The first trailer we looked at pushed the upper limits of our budget At 31 feet my wife said “I’m not sure this is big enough, I’ve seen trailer floor plans with more floor space in the bedroom.” Our two older boys were impressed that there was space for 2 TV’s and immediately commented how this would work great with the Xbox. They were ready to buy, not caring about how their belongings would fit, as long as the Xbox fit.
We toured several other models and floor plans, in fact we looked at every model they had available. We found one that that we all saw the potential. It met all the requirements we have in a year long road trip, except it is not even close to our budget. It was a 39 foot toy hauler starting at $90K.
This trailer has 4 queen size beds. Perfect for a family of 5. Because it’s a toy hauler there is lots of open space, well and it’s nearly 40 feet long.
Besides the fact that we would need to sell our house, which is not part of our plan, and purchase a semi-truck to pull it, it was perfect. I have to admit the the trim, the space, and the design were impressive.
The kitchen isn’t quite a full size, but it definitely rivals a apartment size kitchen. Yeah, this would work for a year.
The bedroom had lots of closet space compared to many travel trailers I’ve seen.
It’s tough to see the top of the line trailer, and then work your way down to reality.

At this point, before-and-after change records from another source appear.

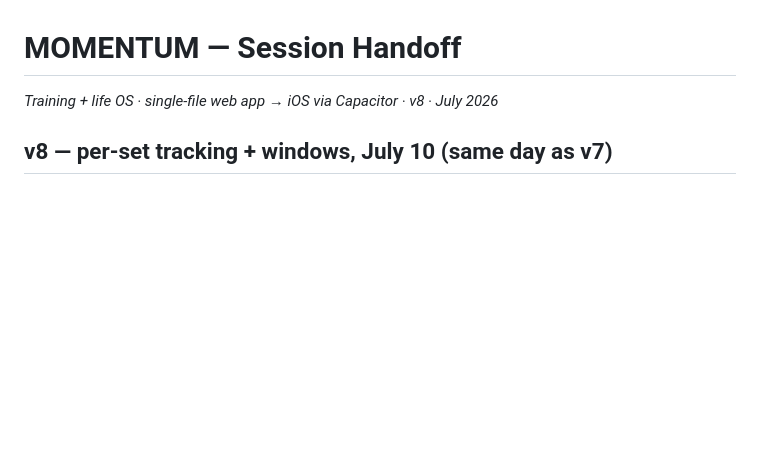
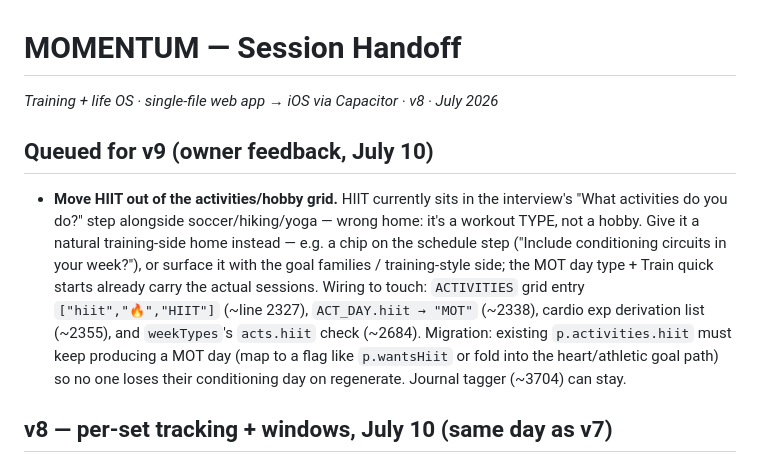
Before and after one commit to antzosthefourth-collab/Momentum, a Markdown page: momentum-deploy/HANDOFF.md, the part around the change. GitHub-like rendering; blank space fills up the shorter version.

Commit message:
handoff: queue v9 item — move HIIT to a training-side home (#4)
Claude-Session: https://claude.ai/code/session_01XVNoxLQskHEfhL1nPmrfte

Co-authored-by: Claude <noreply@anthropic.com>

```diff
--- a/momentum-deploy/HANDOFF.md
+++ b/momentum-deploy/HANDOFF.md
@@ -1,5 +1,19 @@
 # MOMENTUM — Session Handoff
 *Training + life OS · single-file web app → iOS via Capacitor · v8 · July 2026*
+
+## Queued for v9 (owner feedback, July 10)
+- **Move HIIT out of the activities/hobby grid.** HIIT currently sits in the
+  interview's "What activities do you do?" step alongside soccer/hiking/yoga —
+  wrong home: it's a workout TYPE, not a hobby. Give it a natural training-side
+  home instead — e.g. a chip on the schedule step ("Include conditioning circuits
+  in your week?"), or surface it with the goal families / training-style side;
+  the MOT day type + Train quick starts already carry the actual sessions.
+  Wiring to touch: `ACTIVITIES` grid entry `["hiit","🔥","HIIT"]` (~line 2327),
+  `ACT_DAY.hiit → "MOT"` (~2338), cardio exp derivation list (~2355), and
+  `weekTypes`'s `acts.hiit` check (~2684). Migration: existing
+  `p.activities.hiit` must keep producing a MOT day (map to a flag like
+  `p.wantsHiit` or fold into the heart/athletic goal path) so no one loses
+  their conditioning day on regenerate. Journal tagger (~3704) can stay.
 
 ## v8 — per-set tracking + windows, July 10 (same day as v7)
 - **Per-set tracking + history (the retention feature)**: `S.setLog[move]` =
```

We all know that it’s important to have a first aid kit located in our truck and travel trailer. It’s a best practice to be prepared, because who knows when an accident will happen. It’s not like we plan on slipping, tripping, or not paying attention, then a injury happens.
If you’re like me you probably have your cell phone with you most places you go. If it’s a smart phone (android or iphone) there is a app that I think is worthwhile, it’s called itriage. The following video by healthagen will give you a good overview of what itriage can do.
This app could be very helpful when you are away from home and not familiar with the community you’re visiting. It can help you find medical facilities in situations where you need medical help, but it’s not necessary to dial 911. It can help you figure out if you should call 911, or visit your family doctor when you get back home. This is a great app not only for a vacation or camping trip, but while you are home too.
Do you use this app? Do you use any other app like it?